TASK GOAL:
Please reproduce the entire listing, character for character.
☆ ☆ ☆ ☆ ☆ ☆ ☆
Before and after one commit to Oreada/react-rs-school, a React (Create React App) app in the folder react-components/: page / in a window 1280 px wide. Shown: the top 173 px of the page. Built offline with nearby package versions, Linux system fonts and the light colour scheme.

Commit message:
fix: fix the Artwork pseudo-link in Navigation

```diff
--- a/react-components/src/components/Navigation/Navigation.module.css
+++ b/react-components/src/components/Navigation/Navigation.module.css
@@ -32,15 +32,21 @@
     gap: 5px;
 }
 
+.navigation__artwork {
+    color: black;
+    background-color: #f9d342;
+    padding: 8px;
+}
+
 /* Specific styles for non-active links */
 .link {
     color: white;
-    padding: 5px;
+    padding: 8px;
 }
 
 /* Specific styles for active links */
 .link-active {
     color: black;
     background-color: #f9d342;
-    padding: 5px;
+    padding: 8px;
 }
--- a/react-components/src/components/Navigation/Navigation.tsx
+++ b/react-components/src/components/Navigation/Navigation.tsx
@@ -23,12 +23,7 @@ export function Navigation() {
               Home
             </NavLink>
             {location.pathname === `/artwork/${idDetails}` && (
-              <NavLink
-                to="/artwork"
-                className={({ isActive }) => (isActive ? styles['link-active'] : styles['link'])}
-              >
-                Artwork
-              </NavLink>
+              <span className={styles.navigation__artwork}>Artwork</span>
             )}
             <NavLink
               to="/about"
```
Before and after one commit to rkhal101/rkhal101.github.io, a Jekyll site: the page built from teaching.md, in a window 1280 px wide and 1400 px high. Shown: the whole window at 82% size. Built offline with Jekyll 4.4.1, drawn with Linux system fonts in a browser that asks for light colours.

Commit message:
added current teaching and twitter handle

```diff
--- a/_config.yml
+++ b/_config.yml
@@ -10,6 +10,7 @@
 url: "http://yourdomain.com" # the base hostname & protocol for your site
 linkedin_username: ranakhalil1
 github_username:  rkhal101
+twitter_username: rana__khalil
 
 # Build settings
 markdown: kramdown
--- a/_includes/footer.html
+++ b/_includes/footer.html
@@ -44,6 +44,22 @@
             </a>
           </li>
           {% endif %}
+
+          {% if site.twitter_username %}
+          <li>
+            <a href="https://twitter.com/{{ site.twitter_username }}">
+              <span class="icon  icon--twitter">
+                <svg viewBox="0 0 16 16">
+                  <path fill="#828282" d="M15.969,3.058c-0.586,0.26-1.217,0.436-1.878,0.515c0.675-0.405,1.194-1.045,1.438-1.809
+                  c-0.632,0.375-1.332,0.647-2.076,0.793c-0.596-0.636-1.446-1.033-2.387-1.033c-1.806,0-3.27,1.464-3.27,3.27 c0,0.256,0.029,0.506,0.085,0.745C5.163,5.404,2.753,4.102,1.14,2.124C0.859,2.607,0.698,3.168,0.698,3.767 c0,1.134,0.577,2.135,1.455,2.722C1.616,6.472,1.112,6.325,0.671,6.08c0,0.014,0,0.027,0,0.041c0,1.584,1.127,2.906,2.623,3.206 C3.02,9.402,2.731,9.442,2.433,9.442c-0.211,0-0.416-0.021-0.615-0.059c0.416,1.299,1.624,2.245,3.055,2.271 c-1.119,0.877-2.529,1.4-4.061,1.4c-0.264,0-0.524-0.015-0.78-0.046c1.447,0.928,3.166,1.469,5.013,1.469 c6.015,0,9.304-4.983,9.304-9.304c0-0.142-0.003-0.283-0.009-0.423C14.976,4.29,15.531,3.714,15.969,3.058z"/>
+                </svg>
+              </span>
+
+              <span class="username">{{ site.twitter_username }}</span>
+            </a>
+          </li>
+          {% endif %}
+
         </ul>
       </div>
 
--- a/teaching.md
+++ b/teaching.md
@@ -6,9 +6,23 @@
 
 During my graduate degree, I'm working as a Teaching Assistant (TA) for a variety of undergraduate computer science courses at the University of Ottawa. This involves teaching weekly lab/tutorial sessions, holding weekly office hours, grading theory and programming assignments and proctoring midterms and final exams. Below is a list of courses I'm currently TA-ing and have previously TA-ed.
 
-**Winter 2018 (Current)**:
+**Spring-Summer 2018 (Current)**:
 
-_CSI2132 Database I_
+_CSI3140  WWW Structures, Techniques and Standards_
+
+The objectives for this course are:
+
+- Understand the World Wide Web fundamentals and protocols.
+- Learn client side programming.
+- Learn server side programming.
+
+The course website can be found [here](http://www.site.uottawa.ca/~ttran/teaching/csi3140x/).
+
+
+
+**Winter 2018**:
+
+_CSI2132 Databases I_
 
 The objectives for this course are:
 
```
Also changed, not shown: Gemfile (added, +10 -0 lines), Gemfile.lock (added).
☆ ☆ ☆ ☆ ☆ ☆ ☆
SOLUTION TO THE PROBLEM:
Before and after one commit to Oreada/react-rs-school, a React (Create React App) app in the folder react-components/: page / in a window 1280 px wide. Shown: the top 173 px of the page. Built offline with nearby package versions, Linux system fonts and the light colour scheme.

Commit message:
fix: fix the Artwork pseudo-link in Navigation

```diff
--- a/react-components/src/components/Navigation/Navigation.module.css
+++ b/react-components/src/components/Navigation/Navigation.module.css
@@ -32,15 +32,21 @@
     gap: 5px;
 }
 
+.navigation__artwork {
+    color: black;
+    background-color: #f9d342;
+    padding: 8px;
+}
+
 /* Specific styles for non-active links */
 .link {
     color: white;
-    padding: 5px;
+    padding: 8px;
 }
 
 /* Specific styles for active links */
 .link-active {
     color: black;
     background-color: #f9d342;
-    padding: 5px;
+    padding: 8px;
 }
--- a/react-components/src/components/Navigation/Navigation.tsx
+++ b/react-components/src/components/Navigation/Navigation.tsx
@@ -23,12 +23,7 @@ export function Navigation() {
               Home
             </NavLink>
             {location.pathname === `/artwork/${idDetails}` && (
-              <NavLink
-                to="/artwork"
-                className={({ isActive }) => (isActive ? styles['link-active'] : styles['link'])}
-              >
-                Artwork
-              </NavLink>
+              <span className={styles.navigation__artwork}>Artwork</span>
             )}
             <NavLink
               to="/about"
```
Before and after one commit to rkhal101/rkhal101.github.io, a Jekyll site: the page built from teaching.md, in a window 1280 px wide and 1400 px high. Shown: the whole window at 82% size. Built offline with Jekyll 4.4.1, drawn with Linux system fonts in a browser that asks for light colours.

Commit message:
added current teaching and twitter handle

```diff
--- a/_config.yml
+++ b/_config.yml
@@ -10,6 +10,7 @@
 url: "http://yourdomain.com" # the base hostname & protocol for your site
 linkedin_username: ranakhalil1
 github_username:  rkhal101
+twitter_username: rana__khalil
 
 # Build settings
 markdown: kramdown
--- a/_includes/footer.html
+++ b/_includes/footer.html
@@ -44,6 +44,22 @@
             </a>
           </li>
           {% endif %}
+
+          {% if site.twitter_username %}
+          <li>
+            <a href="https://twitter.com/{{ site.twitter_username }}">
+              <span class="icon  icon--twitter">
+                <svg viewBox="0 0 16 16">
+                  <path fill="#828282" d="M15.969,3.058c-0.586,0.26-1.217,0.436-1.878,0.515c0.675-0.405,1.194-1.045,1.438-1.809
+                  c-0.632,0.375-1.332,0.647-2.076,0.793c-0.596-0.636-1.446-1.033-2.387-1.033c-1.806,0-3.27,1.464-3.27,3.27 c0,0.256,0.029,0.506,0.085,0.745C5.163,5.404,2.753,4.102,1.14,2.124C0.859,2.607,0.698,3.168,0.698,3.767 c0,1.134,0.577,2.135,1.455,2.722C1.616,6.472,1.112,6.325,0.671,6.08c0,0.014,0,0.027,0,0.041c0,1.584,1.127,2.906,2.623,3.206 C3.02,9.402,2.731,9.442,2.433,9.442c-0.211,0-0.416-0.021-0.615-0.059c0.416,1.299,1.624,2.245,3.055,2.271 c-1.119,0.877-2.529,1.4-4.061,1.4c-0.264,0-0.524-0.015-0.78-0.046c1.447,0.928,3.166,1.469,5.013,1.469 c6.015,0,9.304-4.983,9.304-9.304c0-0.142-0.003-0.283-0.009-0.423C14.976,4.29,15.531,3.714,15.969,3.058z"/>
+                </svg>
+              </span>
+
+              <span class="username">{{ site.twitter_username }}</span>
+            </a>
+          </li>
+          {% endif %}
+
         </ul>
       </div>
 
--- a/teaching.md
+++ b/teaching.md
@@ -6,9 +6,23 @@
 
 During my graduate degree, I'm working as a Teaching Assistant (TA) for a variety of undergraduate computer science courses at the University of Ottawa. This involves teaching weekly lab/tutorial sessions, holding weekly office hours, grading theory and programming assignments and proctoring midterms and final exams. Below is a list of courses I'm currently TA-ing and have previously TA-ed.
 
-**Winter 2018 (Current)**:
+**Spring-Summer 2018 (Current)**:
 
-_CSI2132 Database I_
+_CSI3140  WWW Structures, Techniques and Standards_
+
+The objectives for this course are:
+
+- Understand the World Wide Web fundamentals and protocols.
+- Learn client side programming.
+- Learn server side programming.
+
+The course website can be found [here](http://www.site.uottawa.ca/~ttran/teaching/csi3140x/).
+
+
+
+**Winter 2018**:
+
+_CSI2132 Databases I_
 
 The objectives for this course are:
 
```
Also changed, not shown: Gemfile (added, +10 -0 lines), Gemfile.lock (added).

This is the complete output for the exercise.